Every now and then a news item appears about the discovery of some remote Amazon tribe that survives in a pristine, Neolithic state. The stories occur less and less, as fewer and fewer tribes remain untouched by the modern world. Disease and development have devastated most.
What is lost in this process of destruction? Does it matter if a Neolithic people, their entire language and culture, is lost or transformed? Is there anything that these peoples, so separated by superstition and suspicion, can teach us? For their own good, should we gradually introduce them to our world and ways or leave them to subsist in isolation in the rain forest?
These are questions that inevitably surface as you read Mario Vargas Llosa’s The Storyteller, first published in 1987 as El hablador. The Nobel Prize-winning Peruvian novelist was ahead of his time writing what might be described as an ecological novel. For the questions he raises are about the delicate balance of an entire ecosystem, of a people and the environment that sustains them, where the essential tool for group survival is the knowledge passed down through storytelling.
Vargas Llosa approaches this complex issue through the first-person narrative of a Peruvian novelist and documentary film producer who while traveling to Florence, Italy stumbles upon an exhibit of photographs of the Machiguenga tribe in the Amazon. It’s a tribe he knows firsthand, and one photo in particular sends him reeling back in time to his university-days friendship with Saul “Mascarita” Zuratas. Mascarita, a Peruvian of Jewish descent with a face stained by a birthmark, became obsessed with the Machiguenga as an anthropology student and disappeared from the narrator’s life years before. In the photo in the exhibition, the narrator believes he has seen the stained face of his old friend, dressed like a Machiguenga, at the center of a circle serving as a tribal storyteller. Could it really be him?

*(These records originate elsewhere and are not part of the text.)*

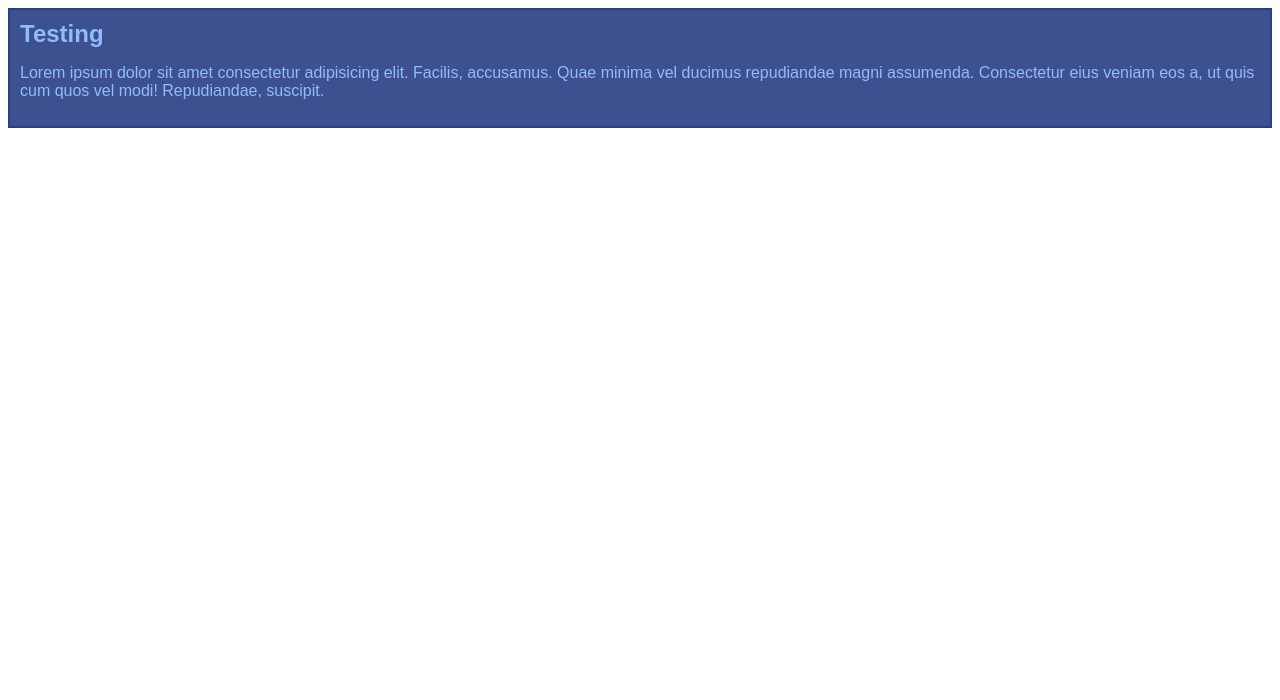
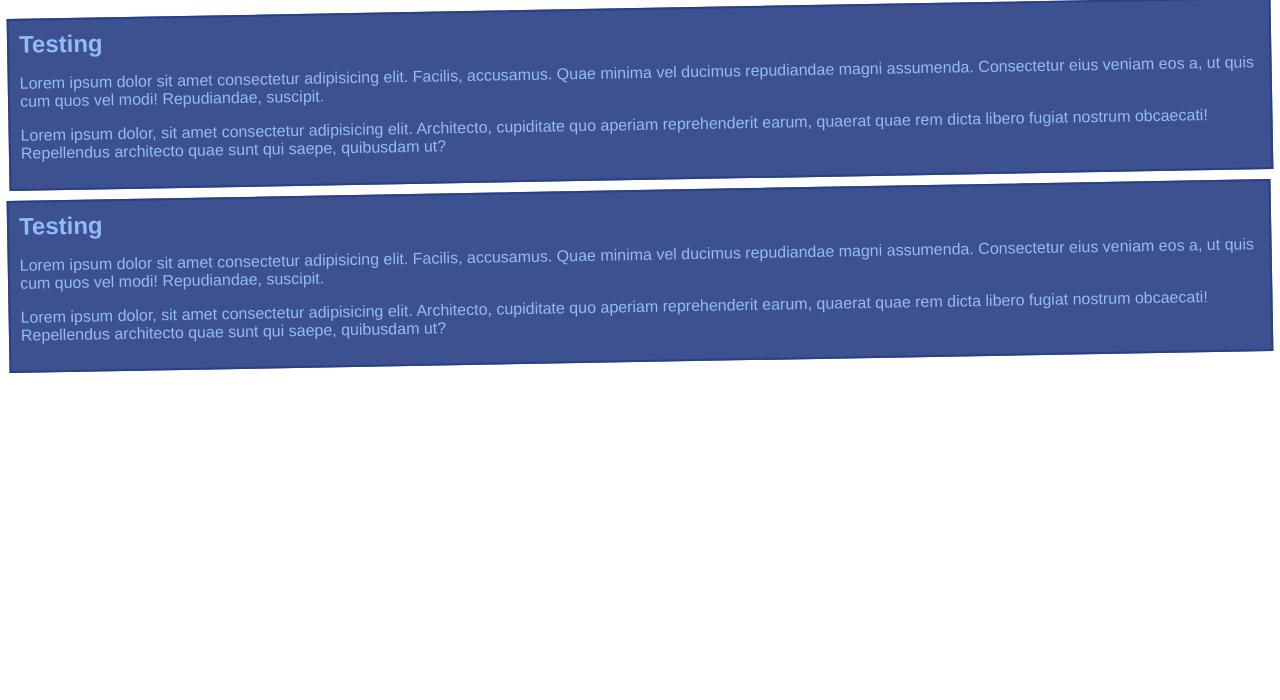
Before and after one commit to Madeline-Carr/sass-testing, a plain HTML site: page index.html in a window 1280 px wide. Shown: the part 100-800 px from the top of the page. Drawn offline with Linux system fonts and the light colour scheme.

Commit message:
Add Change Mixin
I added a mixin that takes a parameter for the degrees to rotate an element.

```diff
--- a/index.html
+++ b/index.html
@@ -16,6 +16,19 @@
         <p>Lorem ipsum dolor sit amet consectetur adipisicing elit. Facilis, accusamus. Quae minima vel ducimus
             repudiandae magni assumenda. Consectetur eius veniam eos a, ut quis cum quos vel modi! Repudiandae,
             suscipit.</p>
+        <p>Lorem ipsum dolor, sit amet consectetur adipisicing elit. Architecto, cupiditate quo aperiam reprehenderit
+            earum, quaerat quae rem dicta libero fugiat nostrum obcaecati! Repellendus architecto quae sunt qui saepe,
+            quibusdam ut?</p>
+    </div>
+    <div class="container">
+        <h2>Testing</h2>
+        <p>Lorem ipsum dolor sit amet consectetur adipisicing elit. Facilis, accusamus. Quae minima vel ducimus
+            repudiandae magni assumenda. Consectetur eius veniam eos a, ut quis cum quos vel modi! Repudiandae,
+            suscipit.</p>
+        <p>Lorem ipsum dolor, sit amet consectetur adipisicing elit. Architecto, cupiditate quo aperiam reprehenderit
+            earum, quaerat quae rem dicta libero fugiat nostrum obcaecati! Repellendus architecto quae sunt qui saepe,
+            quibusdam ut?</p>
+
     </div>
 
 </body>
--- a/main.scss
+++ b/main.scss
@@ -8,10 +8,16 @@ $font-stack: sans-serif;
 $bigBorder: 4px solid CornflowerBlue;
 $smallBorder: 2px solid $dark-blue;
 
+//Mixins
+@mixin change($degrees){
+    transform: rotate($degrees);
+}
+
 body{
     font-family: $font-stack;
 }
 h1{
+    @include change(1deg);
     color: $dark-blue;
     border: $bigBorder;
     padding: 10px;
@@ -20,8 +26,10 @@ h2{
     margin: 0px;
  }
 div.container{
+    @include change(-1deg);
     color: $light-blue;
     border: $smallBorder;
     background-color: $dark-blue;
     padding: 10px;
+    margin-top: 10px;
 }
```
Also changed, not shown: main.css, 1 other file.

Vargas Llosa is a daring writer, always willing to experiment with narrative form. In this novel he makes a “qualitative leap in reality” (a phrase Vargas Llosa borrowed from Hegel to describe this narrative device in his primer on fiction writing, Letters to a Young Novelist) by shifting between two narrators, one being the novelist in Italy recalling his old friend in Peru, and the second being an anonymous storyteller narrating the stories of the Machiguengas. It’s a bold move and Vargas Llosa succeeds in the enormous challenge of creating the magical and dreamlike narrative of the Machiguenga genesis.
This is a book of ideas, of two “communicating vessels” (to use another Vargas Llosa term for his narrative device) that try to elevate those ideas. And in this sense Vargas Llosa succeeded. But, for me, he failed to deliver an engaging story. The novel lacks tension because the novelist-narrator reveals where the story is going in the first few chapters and there are no surprises or conflicts. Nor is there any significant character development in either protagonist, although the anonymous storyteller (big spoiler, it’s Mascarita) does become amusingly creative, embellishing Machiguenga myths with stories from Kafka and the Old Testament. As accomplished as the writing is, ultimately these weaknesses led to my disappointment.

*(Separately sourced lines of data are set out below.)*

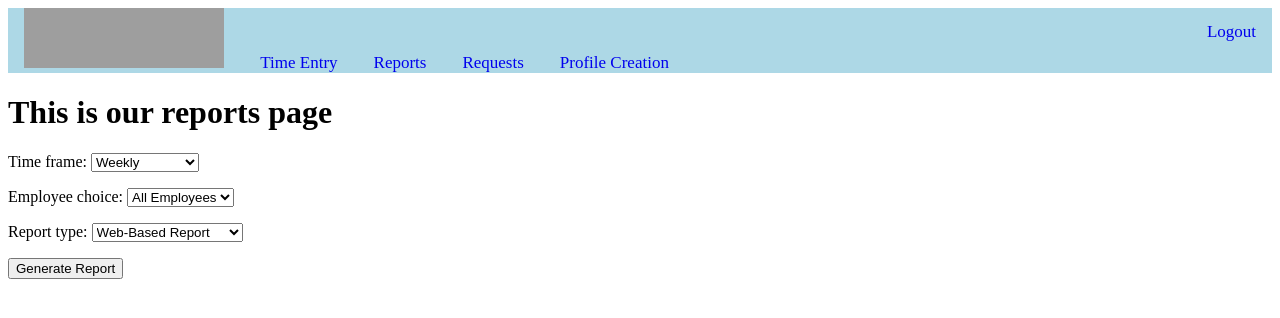
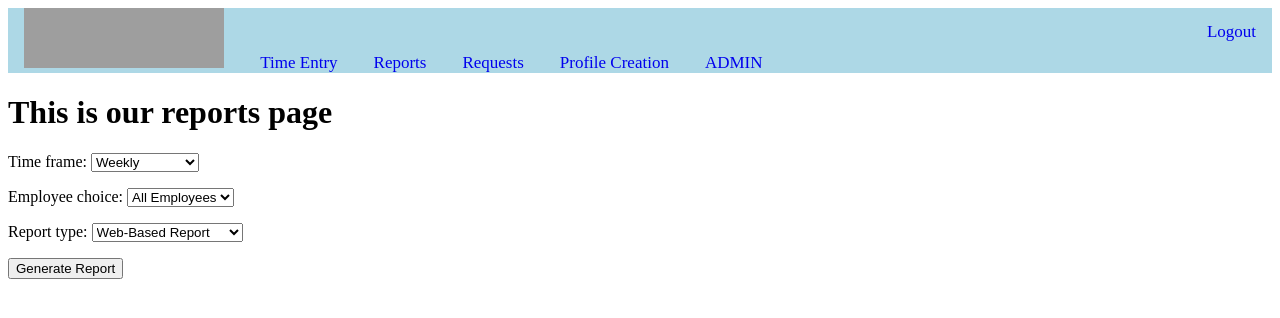
Before and after one commit to JMD-03/INFSYS4850, a Django app: page /reports/ in a window 1280 px wide. Shown: the top 318 px of the page. Run offline with Django 3.2, Linux system fonts and the light colour scheme; the visitor is signed in with stand-in values (Sample User, id 1); grey boxes are pictures that could not be loaded.

Commit message:
added ADMIN button to navbar

```diff
--- a/src/templates/navbar.html
+++ b/src/templates/navbar.html
@@ -43,6 +43,7 @@ color: white;
 <a style="float: right;" href="{% url 'logout' %}">Logout</a>
 {% if request.user.is_staff %}
 <a href="{% url 'profileCreation' %}">Profile Creation</a>
+<a href="/admin">ADMIN</a>
 
 {% endif %}
 
```
Also changed, not shown: 1 other file.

At one point in the story the novelist-narrator describes how he struggled to write a book about his experiences in the Amazon but somehow his notes on his encounters with the Machiguengas always failed to come together. One senses that Vargas Llosa struggled with the same problem. Storytelling is its own ecosystem, requiring a delicate balance of tension, development and unpredictability; it requires more than ideas, which are often better presented in an essay. For this reader, the writer failed at the most important task of storytelling—to beguile his audience.